### [SUPPLIED INFORMATION]

# # # # #

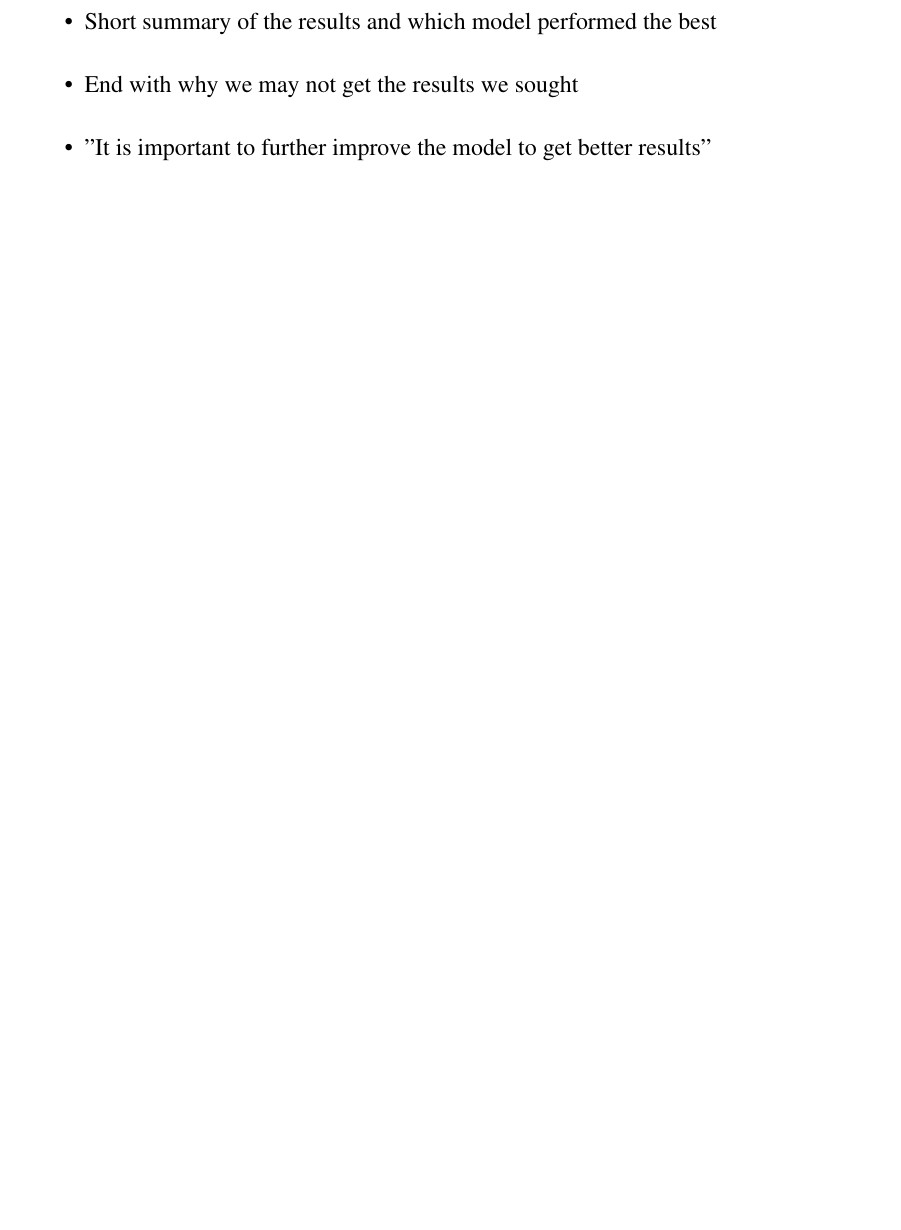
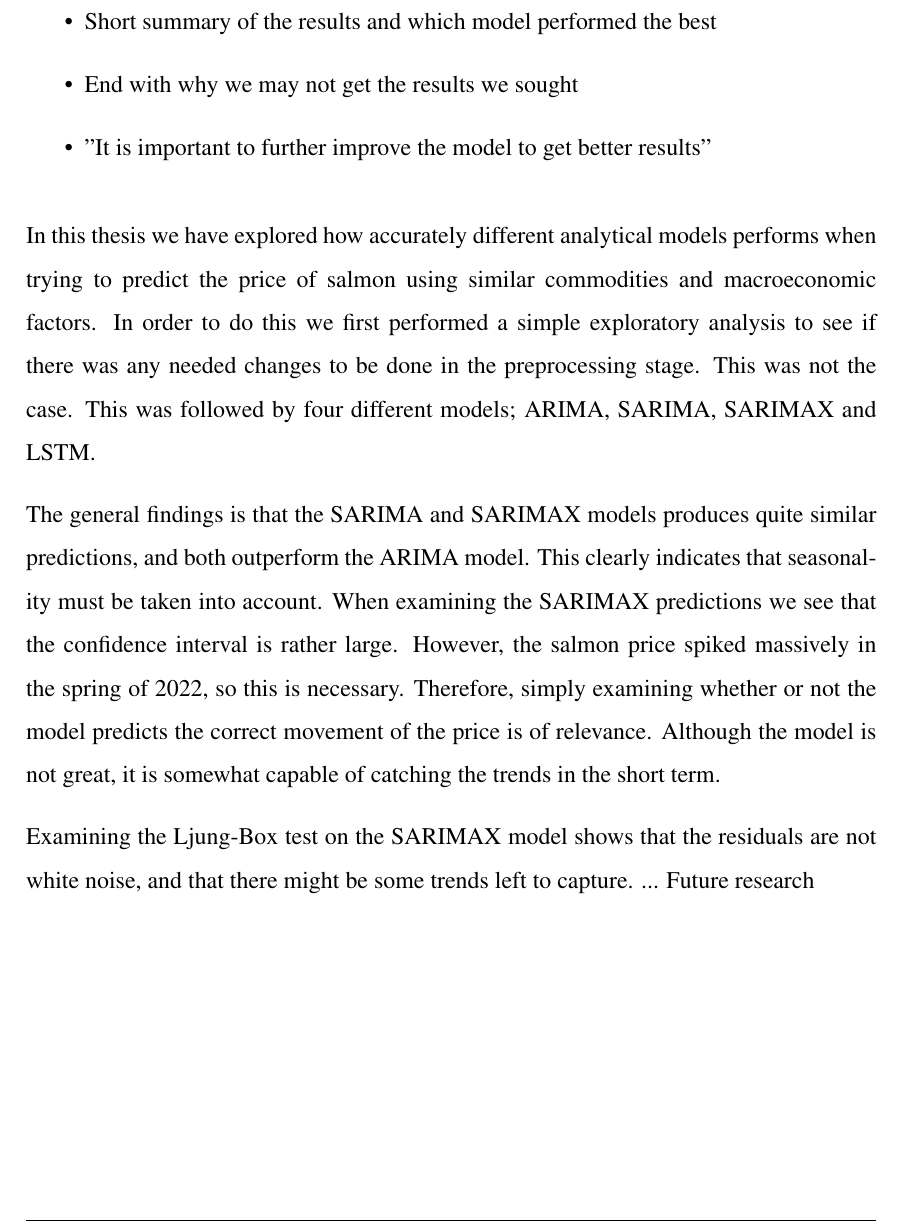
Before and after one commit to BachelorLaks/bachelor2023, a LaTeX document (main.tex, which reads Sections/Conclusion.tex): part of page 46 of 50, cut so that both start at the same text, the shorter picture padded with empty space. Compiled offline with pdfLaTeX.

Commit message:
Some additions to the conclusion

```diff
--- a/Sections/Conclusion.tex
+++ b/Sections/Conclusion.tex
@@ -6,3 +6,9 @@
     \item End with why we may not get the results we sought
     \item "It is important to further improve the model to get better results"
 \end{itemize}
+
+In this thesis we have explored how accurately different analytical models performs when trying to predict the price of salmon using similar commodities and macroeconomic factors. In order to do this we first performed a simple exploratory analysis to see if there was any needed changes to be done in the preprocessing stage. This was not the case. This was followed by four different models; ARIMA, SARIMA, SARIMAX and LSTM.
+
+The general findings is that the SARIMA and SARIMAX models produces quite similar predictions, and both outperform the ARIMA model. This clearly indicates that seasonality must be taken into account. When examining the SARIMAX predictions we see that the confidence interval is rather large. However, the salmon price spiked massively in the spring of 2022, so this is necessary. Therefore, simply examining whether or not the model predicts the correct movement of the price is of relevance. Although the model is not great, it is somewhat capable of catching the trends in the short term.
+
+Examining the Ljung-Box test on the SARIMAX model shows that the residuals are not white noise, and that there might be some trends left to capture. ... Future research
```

# # # # #

### [WHAT THE TASK REQUIRES]
Give the records again exactly, pictures left out.

### [WORKED SOLUTION]
Before and after one commit to BachelorLaks/bachelor2023, a LaTeX document (main.tex, which reads Sections/Conclusion.tex): part of page 46 of 50, cut so that both start at the same text, the shorter picture padded with empty space. Compiled offline with pdfLaTeX.

Commit message:
Some additions to the conclusion

```diff
--- a/Sections/Conclusion.tex
+++ b/Sections/Conclusion.tex
@@ -6,3 +6,9 @@
     \item End with why we may not get the results we sought
     \item "It is important to further improve the model to get better results"
 \end{itemize}
+
+In this thesis we have explored how accurately different analytical models performs when trying to predict the price of salmon using similar commodities and macroeconomic factors. In order to do this we first performed a simple exploratory analysis to see if there was any needed changes to be done in the preprocessing stage. This was not the case. This was followed by four different models; ARIMA, SARIMA, SARIMAX and LSTM.
+
+The general findings is that the SARIMA and SARIMAX models produces quite similar predictions, and both outperform the ARIMA model. This clearly indicates that seasonality must be taken into account. When examining the SARIMAX predictions we see that the confidence interval is rather large. However, the salmon price spiked massively in the spring of 2022, so this is necessary. Therefore, simply examining whether or not the model predicts the correct movement of the price is of relevance. Although the model is not great, it is somewhat capable of catching the trends in the short term.
+
+Examining the Ljung-Box test on the SARIMAX model shows that the residuals are not white noise, and that there might be some trends left to capture. ... Future research
```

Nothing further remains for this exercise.